● TASK OBJECTIVE: The answer is a single number: the count of lines in the records below that contain the word "storage".

[Change listing data]
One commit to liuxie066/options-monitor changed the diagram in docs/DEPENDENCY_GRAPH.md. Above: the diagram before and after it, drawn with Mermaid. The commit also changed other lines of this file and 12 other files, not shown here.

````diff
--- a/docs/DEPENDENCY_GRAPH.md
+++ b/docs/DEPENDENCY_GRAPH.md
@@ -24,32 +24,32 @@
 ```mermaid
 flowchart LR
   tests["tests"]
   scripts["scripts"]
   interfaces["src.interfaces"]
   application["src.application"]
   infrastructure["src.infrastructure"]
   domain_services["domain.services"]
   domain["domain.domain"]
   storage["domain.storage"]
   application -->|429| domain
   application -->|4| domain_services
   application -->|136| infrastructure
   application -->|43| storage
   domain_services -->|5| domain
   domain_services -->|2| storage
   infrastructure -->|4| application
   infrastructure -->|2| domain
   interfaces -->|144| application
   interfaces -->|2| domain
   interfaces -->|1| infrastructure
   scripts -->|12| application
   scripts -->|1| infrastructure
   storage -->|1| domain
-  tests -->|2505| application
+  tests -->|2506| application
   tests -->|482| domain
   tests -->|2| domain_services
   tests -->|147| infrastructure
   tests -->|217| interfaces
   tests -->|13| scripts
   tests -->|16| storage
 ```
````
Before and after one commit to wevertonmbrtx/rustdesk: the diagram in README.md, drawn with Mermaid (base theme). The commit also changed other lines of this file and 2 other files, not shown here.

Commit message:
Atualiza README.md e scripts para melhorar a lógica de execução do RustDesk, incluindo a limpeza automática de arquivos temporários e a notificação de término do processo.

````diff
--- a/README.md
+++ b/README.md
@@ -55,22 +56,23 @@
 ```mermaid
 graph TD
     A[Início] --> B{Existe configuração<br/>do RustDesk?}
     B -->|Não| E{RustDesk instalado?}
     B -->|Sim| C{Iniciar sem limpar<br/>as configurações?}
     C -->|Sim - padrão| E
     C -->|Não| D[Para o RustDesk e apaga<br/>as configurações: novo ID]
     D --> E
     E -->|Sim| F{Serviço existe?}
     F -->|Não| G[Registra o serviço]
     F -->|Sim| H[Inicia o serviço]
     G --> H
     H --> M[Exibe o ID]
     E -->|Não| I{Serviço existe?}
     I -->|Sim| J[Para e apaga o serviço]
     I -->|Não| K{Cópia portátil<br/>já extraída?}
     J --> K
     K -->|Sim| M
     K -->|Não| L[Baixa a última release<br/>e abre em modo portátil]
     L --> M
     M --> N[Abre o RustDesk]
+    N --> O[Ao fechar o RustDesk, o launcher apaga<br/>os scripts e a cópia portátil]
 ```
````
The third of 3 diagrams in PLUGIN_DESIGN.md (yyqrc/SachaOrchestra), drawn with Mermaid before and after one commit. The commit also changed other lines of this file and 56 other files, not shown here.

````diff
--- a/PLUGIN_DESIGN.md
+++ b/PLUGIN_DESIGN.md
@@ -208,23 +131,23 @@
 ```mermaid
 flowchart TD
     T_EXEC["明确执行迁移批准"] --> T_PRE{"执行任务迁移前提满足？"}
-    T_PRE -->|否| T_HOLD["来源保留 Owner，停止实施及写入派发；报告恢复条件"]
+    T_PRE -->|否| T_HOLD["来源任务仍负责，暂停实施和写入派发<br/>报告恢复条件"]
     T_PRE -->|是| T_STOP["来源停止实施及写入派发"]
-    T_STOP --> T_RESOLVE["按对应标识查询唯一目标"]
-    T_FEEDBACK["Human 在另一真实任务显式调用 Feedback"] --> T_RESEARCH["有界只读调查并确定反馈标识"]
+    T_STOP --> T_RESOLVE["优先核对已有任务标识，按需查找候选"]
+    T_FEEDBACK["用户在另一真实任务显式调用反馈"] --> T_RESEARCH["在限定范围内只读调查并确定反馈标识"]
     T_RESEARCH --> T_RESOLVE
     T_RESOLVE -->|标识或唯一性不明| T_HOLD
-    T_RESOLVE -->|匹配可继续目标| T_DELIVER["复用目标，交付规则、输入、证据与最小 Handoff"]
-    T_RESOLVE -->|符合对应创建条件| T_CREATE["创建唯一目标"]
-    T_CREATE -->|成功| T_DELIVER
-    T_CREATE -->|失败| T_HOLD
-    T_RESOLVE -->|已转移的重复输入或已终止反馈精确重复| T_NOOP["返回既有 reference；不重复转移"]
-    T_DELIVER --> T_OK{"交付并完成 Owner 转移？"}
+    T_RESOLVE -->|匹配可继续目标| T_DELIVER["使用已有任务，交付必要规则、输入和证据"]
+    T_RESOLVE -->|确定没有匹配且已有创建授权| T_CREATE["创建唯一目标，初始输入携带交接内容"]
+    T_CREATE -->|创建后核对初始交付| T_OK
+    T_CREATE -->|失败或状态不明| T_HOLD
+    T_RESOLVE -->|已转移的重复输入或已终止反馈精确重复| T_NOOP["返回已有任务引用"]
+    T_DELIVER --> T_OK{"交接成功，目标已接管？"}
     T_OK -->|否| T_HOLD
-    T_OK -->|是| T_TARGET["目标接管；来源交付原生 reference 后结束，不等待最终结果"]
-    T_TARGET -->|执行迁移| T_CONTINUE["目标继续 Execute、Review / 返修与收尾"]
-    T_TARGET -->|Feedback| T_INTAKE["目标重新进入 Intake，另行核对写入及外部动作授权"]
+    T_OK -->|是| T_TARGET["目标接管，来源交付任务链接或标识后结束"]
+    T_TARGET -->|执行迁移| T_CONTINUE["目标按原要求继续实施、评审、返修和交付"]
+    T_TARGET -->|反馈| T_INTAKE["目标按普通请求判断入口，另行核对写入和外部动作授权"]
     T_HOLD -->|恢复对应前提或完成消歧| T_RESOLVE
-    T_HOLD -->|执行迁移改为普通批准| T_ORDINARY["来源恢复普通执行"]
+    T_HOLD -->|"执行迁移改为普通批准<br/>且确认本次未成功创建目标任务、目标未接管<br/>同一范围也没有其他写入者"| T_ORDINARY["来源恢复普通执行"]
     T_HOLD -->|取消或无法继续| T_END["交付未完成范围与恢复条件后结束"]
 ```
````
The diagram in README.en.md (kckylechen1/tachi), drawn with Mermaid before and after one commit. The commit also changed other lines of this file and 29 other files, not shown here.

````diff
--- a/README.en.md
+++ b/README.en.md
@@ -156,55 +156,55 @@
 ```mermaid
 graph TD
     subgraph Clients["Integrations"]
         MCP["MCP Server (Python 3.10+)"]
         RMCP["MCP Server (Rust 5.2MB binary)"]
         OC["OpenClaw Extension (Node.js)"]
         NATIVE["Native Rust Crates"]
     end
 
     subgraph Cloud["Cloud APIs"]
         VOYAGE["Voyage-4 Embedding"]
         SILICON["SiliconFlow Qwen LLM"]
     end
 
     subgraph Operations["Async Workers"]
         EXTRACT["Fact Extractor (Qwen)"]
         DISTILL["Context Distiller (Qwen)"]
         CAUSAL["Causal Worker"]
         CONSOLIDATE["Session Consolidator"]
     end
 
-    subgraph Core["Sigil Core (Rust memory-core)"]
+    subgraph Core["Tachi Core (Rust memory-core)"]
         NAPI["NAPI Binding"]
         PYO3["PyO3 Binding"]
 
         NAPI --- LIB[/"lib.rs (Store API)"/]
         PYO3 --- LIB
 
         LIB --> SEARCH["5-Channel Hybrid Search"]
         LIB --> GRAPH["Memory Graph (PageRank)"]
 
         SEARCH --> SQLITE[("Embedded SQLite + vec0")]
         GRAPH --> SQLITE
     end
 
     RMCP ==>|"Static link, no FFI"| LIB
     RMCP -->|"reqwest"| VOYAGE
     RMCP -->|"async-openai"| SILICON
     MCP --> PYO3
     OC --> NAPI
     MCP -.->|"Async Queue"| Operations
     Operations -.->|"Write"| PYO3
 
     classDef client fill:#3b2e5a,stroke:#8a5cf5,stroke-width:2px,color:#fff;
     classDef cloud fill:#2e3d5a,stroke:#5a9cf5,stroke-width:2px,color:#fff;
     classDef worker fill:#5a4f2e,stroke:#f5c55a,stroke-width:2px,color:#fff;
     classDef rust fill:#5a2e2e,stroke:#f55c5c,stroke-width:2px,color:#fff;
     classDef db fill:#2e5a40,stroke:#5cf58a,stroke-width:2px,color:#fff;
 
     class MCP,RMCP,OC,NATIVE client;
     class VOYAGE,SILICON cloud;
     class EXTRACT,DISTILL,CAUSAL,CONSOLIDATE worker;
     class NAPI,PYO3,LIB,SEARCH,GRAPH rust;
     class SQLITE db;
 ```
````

● REPLY TO THE TASK: 5